## Provided entries:

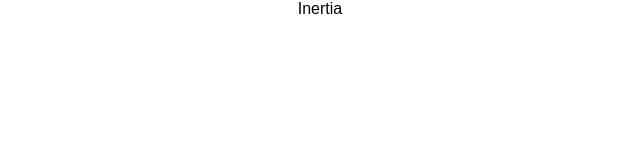
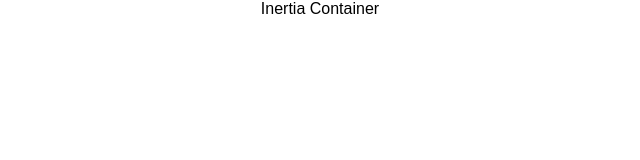
Before and after one commit to buckethead1986/inertia_front_end, a React (Create React App) app: page / in a window 1280 px wide. Shown: the top 160 px of the page, without its empty margins (320-960 px from the left). Built offline with nearby package versions, Linux system fonts and the light colour scheme.

Commit message:
Added Inertia Container

```diff
--- a/src/App.js
+++ b/src/App.js
@@ -1,10 +1,15 @@
 import React, { Component } from "react";
-import logo from "./logo.svg";
 import "./App.css";
+
+import InertiaContainer from "./containers/InertiaContainer";
 
 class App extends Component {
   render() {
-    return <div className="App">Inertia</div>;
+    return (
+      <div className="App">
+        <InertiaContainer />
+      </div>
+    );
   }
 }
 
--- /dev/null
+++ b/src/containers/InertiaContainer.js
@@ -0,0 +1,9 @@
+import React, { Component } from "react";
+
+class App extends Component {
+  render() {
+    return <div> Inertia Container </div>;
+  }
+}
+
+export default App;
```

## Activity:
Give the number of lines in the data that contain "className", with no other words.

## Task response:
2